Water-bearing minerals reveal that Earth’s mantle could hold more water than all its oceans. Researchers now ask: Where did it all come from?
Yet, for researchers like Jacobsen, continues Marcus Woo in Quanta Magazine, these fragments of crystalline carbon are every bit as precious — not for the diamond itself, but for what is locked inside: specks of minerals forged hundreds of kilometers underground, deep in Earth’s mantle.
These mineral flecks — some too small to see even under a microscope — offer a peek into Earth’s otherwise unreachable interior. In 2014, researchers glimpsed something embedded in these minerals that, if not for its deep origins, would’ve been unremarkable: water.
Not actual drops of water, or even molecules of H20, but its ingredients, atoms of hydrogen and oxygen embedded in the crystal structure of the mineral itself. This hydrous mineral isn’t wet. But when it melts, out spills water. The discovery was the first direct proof that water-rich minerals exist this deep, between 410 and 660 kilometers down, in a region called the transition zone, sandwiched between the upper and lower mantles.

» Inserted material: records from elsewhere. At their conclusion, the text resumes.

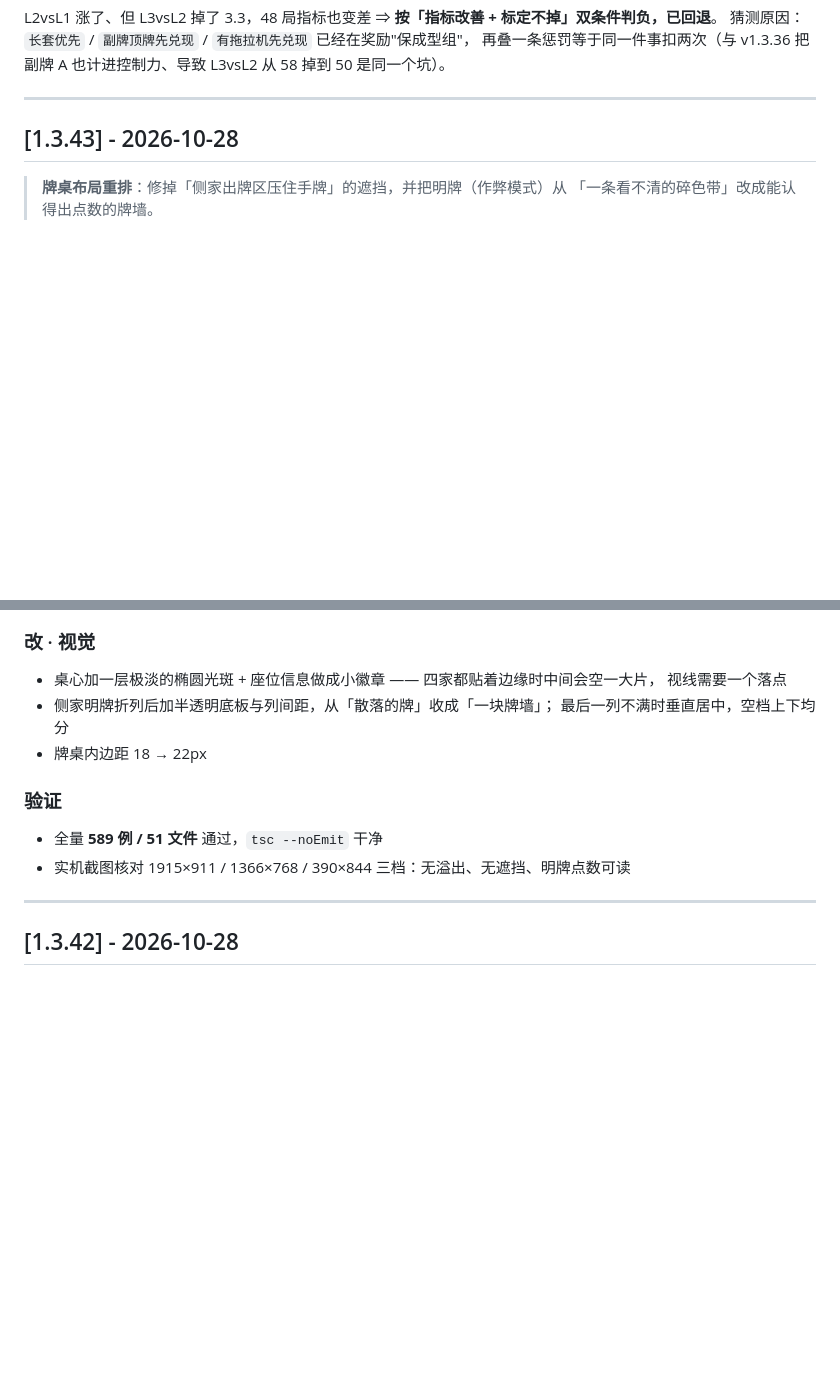
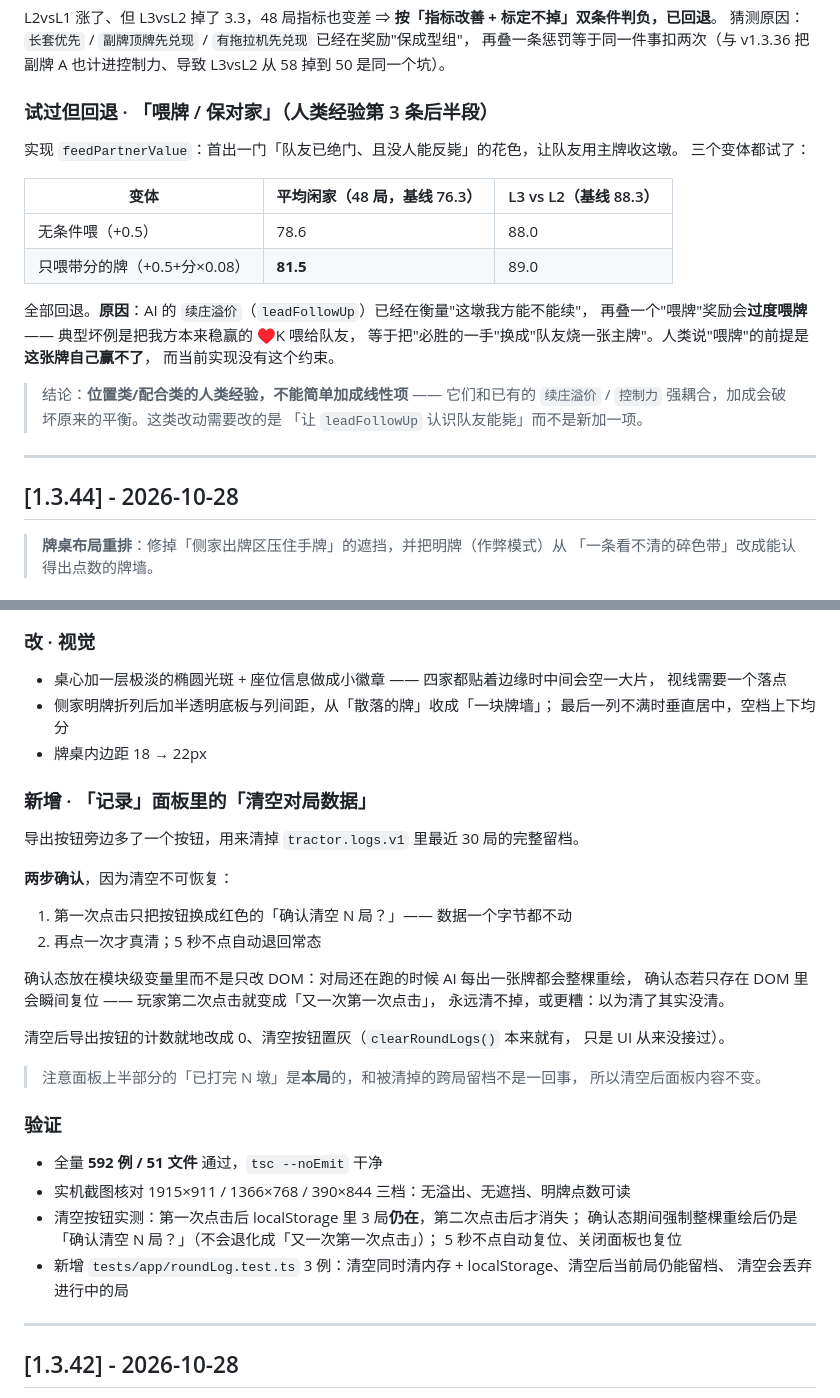
Before and after one commit to duckytan/tractor-remake, a Markdown page: CHANGELOG.md, 2 parts joined by grey strips. Rendered like a GitHub page; blank space fills up the shorter version.

Commit message:
docs(CHANGELOG): 记录「喂牌/保对家」两个变体均负收益并回退
变体 1（无条件喂 +0.5）：平均闲家 76.3→78.6、L3vsL2 88.3→88.0
变体 2（只喂带分牌 +0.5+分×0.08）：平均闲家 →81.5、L3vsL2 →89.0

原因：续庄溢价（leadFollowUp）已经在衡量这墩我方能不能续，再叠喂牌奖励会过度喂牌——
典型坏例是把本来稳赢的 ♥K 喂给队友，等于用必胜的一手换队友烧一张主牌。
人类说喂牌的前提是这张牌自己赢不了，当前实现没有这个约束。

结论：位置类/配合类经验不能简单加成线性项，它们与续庄/控制力强耦合；
正确做法是让 leadFollowUp 认识队友能毙，而不是新加一项。已回退，基线恢复 76.3/0.71。

```diff
--- a/CHANGELOG.md
+++ b/CHANGELOG.md
@@ -66,9 +66,28 @@ L2vsL1 涨了、但 L3vsL2 掉了 3.3，48 局指标也变差 ⇒ **按「指标
 猜测原因：`长套优先` / `副牌顶牌先兑现` / `有拖拉机先兑现` 已经在奖励"保成型组"，
 再叠一条惩罚等于同一件事扣两次（与 v1.3.36 把副牌 A 也计进控制力、导致 L3vsL2 从 58 掉到 50 是同一个坑）。
 
----
-
-## [1.3.43] - 2026-10-28
+### 试过但回退 · 「喂牌 / 保对家」（人类经验第 3 条后半段）
+
+实现 `feedPartnerValue`：首出一门「队友已绝门、且没人能反毙」的花色，让队友用主牌收这墩。
+三个变体都试了：
+
+| 变体 | 平均闲家（48 局，基线 76.3） | L3 vs L2（基线 88.3） |
+|---|---|---|
+| 无条件喂（+0.5） | 78.6 | 88.0 |
+| 只喂带分的牌（+0.5+分×0.08） | **81.5** | 89.0 |
+
+全部回退。**原因**：AI 的 `续庄溢价`（`leadFollowUp`）已经在衡量"这墩我方能不能续"，
+再叠一个"喂牌"奖励会**过度喂牌** —— 典型坏例是把我方本来稳赢的 ♥K 喂给队友，
+等于把"必胜的一手"换成"队友烧一张主牌"。人类说"喂牌"的前提是**这张牌自己赢不了**，
+而当前实现没有这个约束。
+
+> 结论：**位置类/配合类的人类经验，不能简单加成线性项** —— 它们和已有的
+> `续庄溢价` / `控制力` 强耦合，加成会破坏原来的平衡。这类改动需要改的是
+> 「让 `leadFollowUp` 认识队友能毙」而不是新加一项。
+
+---
+
+## [1.3.44] - 2026-10-28
 
 > **牌桌布局重排**：修掉「侧家出牌区压住手牌」的遮挡，并把明牌（作弊模式）从
 > 「一条看不清的碎色带」改成能认得出点数的牌墙。
@@ -111,10 +130,34 @@ L2vsL1 涨了、但 L3vsL2 掉了 3.3，48 局指标也变差 ⇒ **按「指标
   最后一列不满时垂直居中，空档上下均分
 - 牌桌内边距 18 → 22px
 
+### 新增 · 「记录」面板里的「清空对局数据」
+
+导出按钮旁边多了一个按钮，用来清掉 `tractor.logs.v1` 里最近 30 局的完整留档。
+
+**两步确认**，因为清空不可恢复：
+
+1. 第一次点击只把按钮换成红色的「确认清空 N 局？」—— 数据一个字节都不动
+2. 再点一次才真清；5 秒不点自动退回常态
+
+确认态放在模块级变量里而不是只改 DOM：对局还在跑的时候 AI 每出一张牌都会整棵重绘，
+确认态若只存在 DOM 里会瞬间复位 —— 玩家第二次点击就变成「又一次第一次点击」，
+永远清不掉，或更糟：以为清了其实没清。
+
+清空后导出按钮的计数就地改成 0、清空按钮置灰（`clearRoundLogs()` 本来就有，
+只是 UI 从来没接过）。
+
+> 注意面板上半部分的「已打完 N 墩」是**本局**的，和被清掉的跨局留档不是一回事，
+> 所以清空后面板内容不变。
+
 ### 验证
 
-- 全量 **589 例 / 51 文件** 通过，`tsc --noEmit` 干净
+- 全量 **592 例 / 51 文件** 通过，`tsc --noEmit` 干净
 - 实机截图核对 1915×911 / 1366×768 / 390×844 三档：无溢出、无遮挡、明牌点数可读
+- 清空按钮实测：第一次点击后 localStorage 里 3 局**仍在**，第二次点击后才消失；
+  确认态期间强制整棵重绘后仍是「确认清空 N 局？」（不会退化成「又一次第一次点击」）；
+  5 秒不点自动复位、关闭面板也复位
+- 新增 `tests/app/roundLog.test.ts` 3 例：清空同时清内存 + localStorage、清空后当前局仍能留档、
+  清空会丢弃进行中的局
 
 ---
 
```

Since then, scientists have found more tantalizing evidence of water. In March, a team announced that they had discovered diamonds from Earth’s mantle that have actual water encased inside. Seismic data has also mapped water-friendly minerals across a large portion of Earth’s interior. Some scientists now argue that a huge reservoir of water could be lurking far beneath our feet. If we consider all of the planet’s surface water as one ocean, and there turn out to be even a few oceans underground, it would change how scientists think of Earth’s interior. But it also raises another question: Where could it have all come from?
Without water, life as we know it would not exist. Neither would the living, dynamic planet we’re familiar with today. Water plays an integral role in plate tectonics, triggering volcanoes and helping parts of the upper mantle flow more freely. Still, most of the mantle is relatively dry. The upper mantle, for instance, is primarily made of a mineral called olivine, which can’t store much water.
But below 410 kilometers, in the transition zone, high temperatures and pressures squeeze the olivine into a new crystal configuration called wadsleyite. In 1987, Joe Smyth, a mineralogist at the University of Colorado, realized that wadsleyite’s crystal structure would be afflicted with gaps. These gaps turn out to be perfect fits for hydrogen atoms, which could snuggle into these defects and bond with the adjacent oxygen atoms already in the mineral. Wadsleyite, Smyth found, can potentially grab onto lots of hydrogen, turning it into a hydrous mineral that produces water when it melts. For scientists like Smyth, hydrogen means water.